A Java-applet showing how temperature is related to the color produced by a glowing-hot object.
What colors do stars come in? Astronomers refer to these colors using one-letter codes. What colors and temperatures do these codes correspond to? Make a chart.
The one-letter codes can be listed in a row like this: OBAFGKM. Come up with an original mnemonic to remember the order of these color codes. The standard (and lame) mnemonic is Oh, Be AFine Girl/Guy, Kiss Me. Surely you can do better than that!
The color-code system is not really as simple as the plain colors of the stars. What does the spectrum of a star have to do with the Spectral Type (as these codes are properly called)?
What is the star magnitude scale?
What is the faintest magnitude you can see without binoculars or a telescope?
In brighly lit areas fewer stars can be seen than in areas that have few street- and house-lights. Why?
What is the limit in star magnitudes for someone in a city?
How much brighter is a first magnitude star (like Spica, magnitude 1) than a fourth magnitude star (like delta Lyra)?
Some stars vary in brightness. From the text find at least two examples.
Do the stars move in relation to one another? If so, do people live long enough to notice this motion just by looking up into the sky?
You have been learning how to navigate around the sky using degrees. The sky can be thought of as a huge sphere that we look at from the inside. It is convenient to do this because then distances between objects in the sky can be given in degrees. How many degrees of the sky are there between the point that is due North of you through the zenith to the point that is due South of you? How could you find a point that is 45° from the horizon?
What are some convenient “rulers” you can use to make measurements of distances in degrees on the sky? How could you find 1°, 5°, 10°, or 15° in the sky? Draw pictures.
Which of the Connection maps from your text in more useful this time of year (there are two)? Why?
Compare the constellations shown on these maps to the constellations on your planisphere that can be seen at 20:00 (21:00 daylight savings time). Make a list from each source to make this comparison. The one on page 9 is set up for highest accuracy in mid-September around 20:00 (21:00 daylight savings time). These maps show the constellations that the authors of the text think will be easiest to find.
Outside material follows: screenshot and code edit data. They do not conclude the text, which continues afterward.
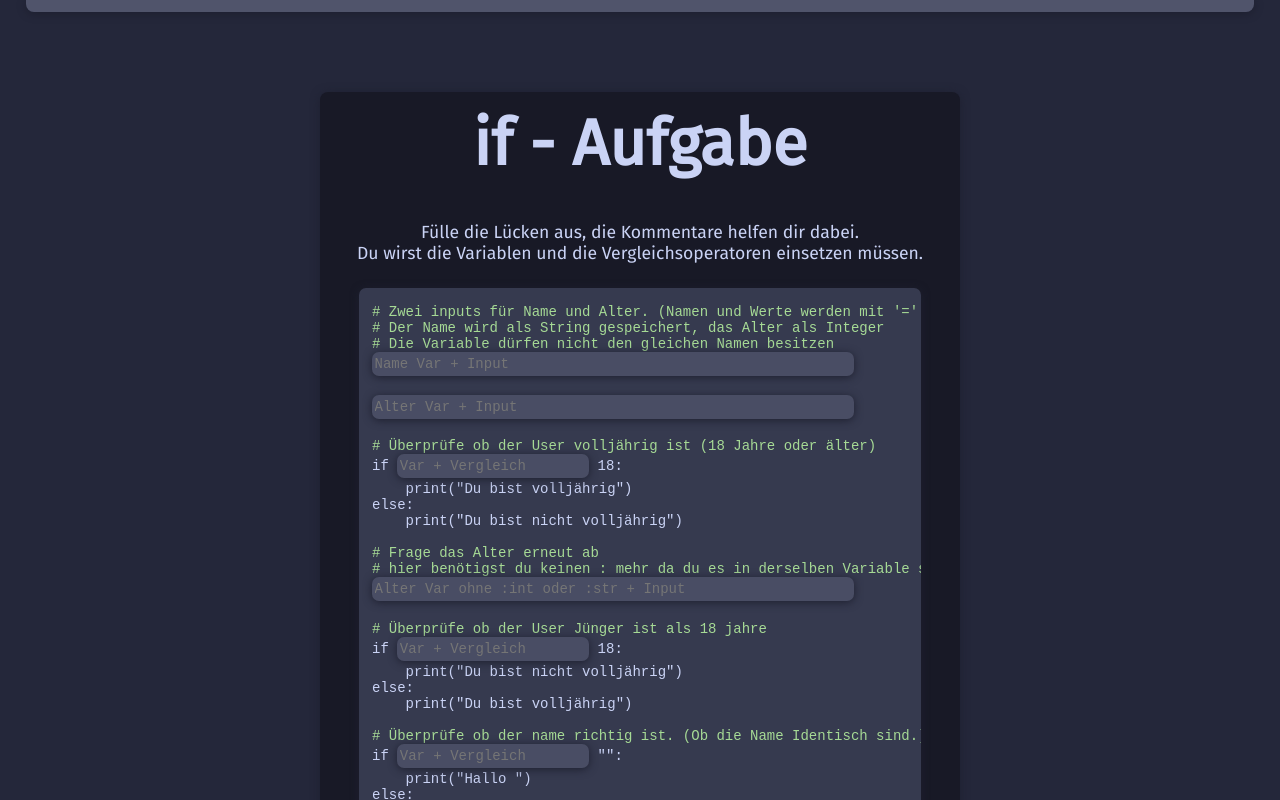
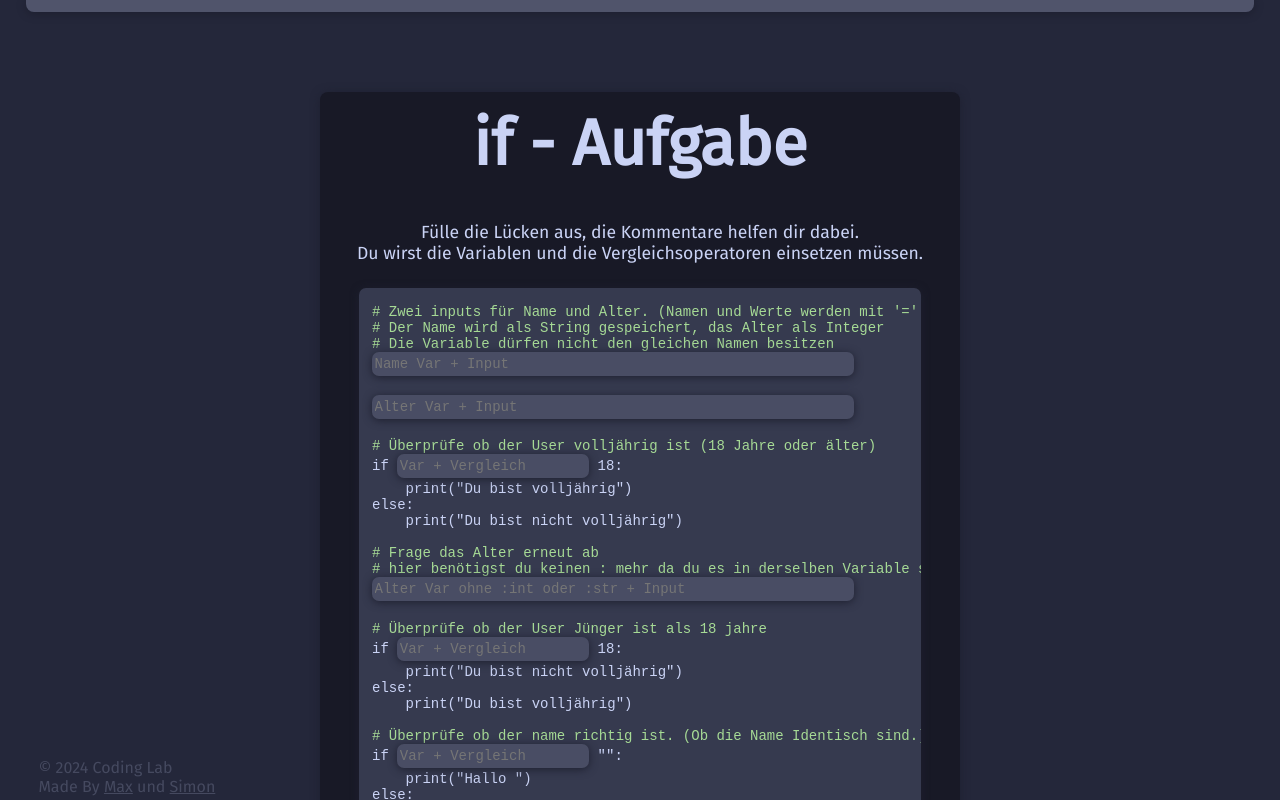
Before and after one commit to 137-Trimethylxanthin/HTL-Vill-Codinglab, a SvelteKit app: page /level1/inhalt/if/aufg in a window 1280 px wide. Shown: the top 800 px of the page. Built offline with nearby package versions, Linux system fonts and the light colour scheme.

Commit message:
Wasn da passiert 🙄🙄🙄🙄🙄🙄🙄🙄🙄🙄🙄🙄🙄🙄🙄🙄🙄🙄🙄😏😏😏😏😏😏😏😏

```diff
--- a/src-tauri/tauri.conf.json
+++ b/src-tauri/tauri.conf.json
@@ -21,6 +21,9 @@
       },
       "process": {
         "exit": true
+      },
+      "shell": {
+        "open": true
       }
     },
     "bundle": {
--- a/src/routes/+layout.svelte
+++ b/src/routes/+layout.svelte
@@ -6,6 +6,7 @@
 	import { goto } from "$app/navigation";
     import { nameStore } from "../utils/stores";
     import { exit } from '@tauri-apps/api/process';
+    import { open } from '@tauri-apps/api/shell';
 
     if (process.env.NODE_ENV === "production") {
         document.addEventListener("contextmenu", (e) => {
@@ -137,6 +138,6 @@
 
 <footer>
     <p class="copyLeft">© 2024 Coding Lab</p>
-    <p class="middleLinks">Made By <a href="https://github.com/137-Trimethylxanthin">Max</a> und <a href="https://github.com/gamersi">Simon</a></p>
+    <p class="middleLinks">Made By <a on:click={() => {open("https://github.com/137-Trimethylxanthin")}} href="#">Max</a> und <a on:click={() => {open("https://github.com/gamersi")}} href="#">Simon</a></p>
 
 </footer>
--- a/src/routes/style.css
+++ b/src/routes/style.css
@@ -731,3 +731,21 @@ header{
 .hidden{
     display: none;
 }
+
+footer{
+    position: fixed;
+    bottom: 0;
+    opacity: 0.2;
+    padding: 0.5vh 1vw;
+}
+
+footer:hover{
+    opacity: 1;
+    background: var(--crust );
+    border-radius: 0.5em;
+    padding: 0.5vh 1vw;
+}
+
+footer:hover a{
+    color: var(--maroon) !important;
+}
```
Also changed, not shown: 2 other files (tests, documents, lock files or other folders).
What does that tell you about the other constellations on your planisphere?
Look at your two lists from the previous question. Compare how many bright stars (first or second magnitude) there are in the constellations from the star map constellations vs. the other constellations on your planisphere.